Would you output all the data exactly as it stands?

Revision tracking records
☆ ☆ ☆

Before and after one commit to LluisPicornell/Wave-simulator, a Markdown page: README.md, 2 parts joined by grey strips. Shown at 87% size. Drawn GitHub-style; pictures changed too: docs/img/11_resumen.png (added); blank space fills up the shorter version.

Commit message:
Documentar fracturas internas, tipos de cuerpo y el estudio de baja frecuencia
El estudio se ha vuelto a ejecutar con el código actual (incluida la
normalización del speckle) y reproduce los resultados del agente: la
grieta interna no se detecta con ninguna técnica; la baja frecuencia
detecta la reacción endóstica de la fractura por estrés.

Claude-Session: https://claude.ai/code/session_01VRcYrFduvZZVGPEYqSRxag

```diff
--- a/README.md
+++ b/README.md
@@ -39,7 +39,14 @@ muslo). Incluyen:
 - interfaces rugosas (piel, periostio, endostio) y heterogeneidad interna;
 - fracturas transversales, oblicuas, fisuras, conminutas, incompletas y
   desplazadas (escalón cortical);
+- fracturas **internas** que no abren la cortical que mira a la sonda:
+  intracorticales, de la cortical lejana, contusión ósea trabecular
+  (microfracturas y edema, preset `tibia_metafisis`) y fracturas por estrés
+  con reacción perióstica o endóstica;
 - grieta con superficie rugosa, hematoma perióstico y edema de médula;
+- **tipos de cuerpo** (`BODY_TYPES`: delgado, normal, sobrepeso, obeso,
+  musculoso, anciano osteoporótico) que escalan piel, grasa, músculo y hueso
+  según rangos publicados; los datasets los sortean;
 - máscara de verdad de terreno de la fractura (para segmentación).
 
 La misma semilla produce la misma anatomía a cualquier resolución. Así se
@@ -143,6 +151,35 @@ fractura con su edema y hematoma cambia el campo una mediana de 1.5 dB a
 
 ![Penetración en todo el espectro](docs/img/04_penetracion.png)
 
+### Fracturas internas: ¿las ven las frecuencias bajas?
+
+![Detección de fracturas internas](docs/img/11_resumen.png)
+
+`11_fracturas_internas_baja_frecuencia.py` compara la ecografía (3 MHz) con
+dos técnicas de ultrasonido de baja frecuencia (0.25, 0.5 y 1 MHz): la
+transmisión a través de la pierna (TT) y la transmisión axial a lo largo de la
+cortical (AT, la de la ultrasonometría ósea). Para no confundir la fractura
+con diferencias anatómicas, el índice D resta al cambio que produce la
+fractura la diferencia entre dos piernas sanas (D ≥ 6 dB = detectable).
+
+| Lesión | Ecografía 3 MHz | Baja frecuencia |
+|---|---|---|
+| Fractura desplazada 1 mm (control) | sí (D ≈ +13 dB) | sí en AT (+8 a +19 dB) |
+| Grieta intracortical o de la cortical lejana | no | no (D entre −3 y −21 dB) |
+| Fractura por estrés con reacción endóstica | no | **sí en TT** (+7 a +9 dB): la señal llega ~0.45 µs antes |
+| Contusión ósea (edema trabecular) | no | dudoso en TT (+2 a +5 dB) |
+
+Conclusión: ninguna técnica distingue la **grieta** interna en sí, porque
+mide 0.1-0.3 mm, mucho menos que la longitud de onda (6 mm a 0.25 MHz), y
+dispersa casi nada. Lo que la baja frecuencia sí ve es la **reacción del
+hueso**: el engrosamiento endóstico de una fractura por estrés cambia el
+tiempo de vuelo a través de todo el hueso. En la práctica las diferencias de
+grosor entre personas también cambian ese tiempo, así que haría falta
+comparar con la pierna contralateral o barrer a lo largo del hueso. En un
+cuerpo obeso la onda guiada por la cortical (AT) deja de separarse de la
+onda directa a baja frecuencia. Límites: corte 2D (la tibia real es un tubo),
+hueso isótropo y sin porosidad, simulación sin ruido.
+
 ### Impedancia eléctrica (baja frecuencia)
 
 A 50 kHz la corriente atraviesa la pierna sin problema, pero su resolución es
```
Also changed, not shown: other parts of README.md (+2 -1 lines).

☆ ☆ ☆

ANSWER AREA →
Before and after one commit to LluisPicornell/Wave-simulator, a Markdown page: README.md, 2 parts joined by grey strips. Shown at 87% size. Drawn GitHub-style; pictures changed too: docs/img/11_resumen.png (added); blank space fills up the shorter version.

Commit message:
Documentar fracturas internas, tipos de cuerpo y el estudio de baja frecuencia
El estudio se ha vuelto a ejecutar con el código actual (incluida la
normalización del speckle) y reproduce los resultados del agente: la
grieta interna no se detecta con ninguna técnica; la baja frecuencia
detecta la reacción endóstica de la fractura por estrés.

Claude-Session: https://claude.ai/code/session_01VRcYrFduvZZVGPEYqSRxag

```diff
--- a/README.md
+++ b/README.md
@@ -39,7 +39,14 @@ muslo). Incluyen:
 - interfaces rugosas (piel, periostio, endostio) y heterogeneidad interna;
 - fracturas transversales, oblicuas, fisuras, conminutas, incompletas y
   desplazadas (escalón cortical);
+- fracturas **internas** que no abren la cortical que mira a la sonda:
+  intracorticales, de la cortical lejana, contusión ósea trabecular
+  (microfracturas y edema, preset `tibia_metafisis`) y fracturas por estrés
+  con reacción perióstica o endóstica;
 - grieta con superficie rugosa, hematoma perióstico y edema de médula;
+- **tipos de cuerpo** (`BODY_TYPES`: delgado, normal, sobrepeso, obeso,
+  musculoso, anciano osteoporótico) que escalan piel, grasa, músculo y hueso
+  según rangos publicados; los datasets los sortean;
 - máscara de verdad de terreno de la fractura (para segmentación).
 
 La misma semilla produce la misma anatomía a cualquier resolución. Así se
@@ -143,6 +151,35 @@ fractura con su edema y hematoma cambia el campo una mediana de 1.5 dB a
 
 ![Penetración en todo el espectro](docs/img/04_penetracion.png)
 
+### Fracturas internas: ¿las ven las frecuencias bajas?
+
+![Detección de fracturas internas](docs/img/11_resumen.png)
+
+`11_fracturas_internas_baja_frecuencia.py` compara la ecografía (3 MHz) con
+dos técnicas de ultrasonido de baja frecuencia (0.25, 0.5 y 1 MHz): la
+transmisión a través de la pierna (TT) y la transmisión axial a lo largo de la
+cortical (AT, la de la ultrasonometría ósea). Para no confundir la fractura
+con diferencias anatómicas, el índice D resta al cambio que produce la
+fractura la diferencia entre dos piernas sanas (D ≥ 6 dB = detectable).
+
+| Lesión | Ecografía 3 MHz | Baja frecuencia |
+|---|---|---|
+| Fractura desplazada 1 mm (control) | sí (D ≈ +13 dB) | sí en AT (+8 a +19 dB) |
+| Grieta intracortical o de la cortical lejana | no | no (D entre −3 y −21 dB) |
+| Fractura por estrés con reacción endóstica | no | **sí en TT** (+7 a +9 dB): la señal llega ~0.45 µs antes |
+| Contusión ósea (edema trabecular) | no | dudoso en TT (+2 a +5 dB) |
+
+Conclusión: ninguna técnica distingue la **grieta** interna en sí, porque
+mide 0.1-0.3 mm, mucho menos que la longitud de onda (6 mm a 0.25 MHz), y
+dispersa casi nada. Lo que la baja frecuencia sí ve es la **reacción del
+hueso**: el engrosamiento endóstico de una fractura por estrés cambia el
+tiempo de vuelo a través de todo el hueso. En la práctica las diferencias de
+grosor entre personas también cambian ese tiempo, así que haría falta
+comparar con la pierna contralateral o barrer a lo largo del hueso. En un
+cuerpo obeso la onda guiada por la cortical (AT) deja de separarse de la
+onda directa a baja frecuencia. Límites: corte 2D (la tibia real es un tubo),
+hueso isótropo y sin porosidad, simulación sin ruido.
+
 ### Impedancia eléctrica (baja frecuencia)
 
 A 50 kHz la corriente atraviesa la pierna sin problema, pero su resolución es
```
Also changed, not shown: other parts of README.md (+2 -1 lines).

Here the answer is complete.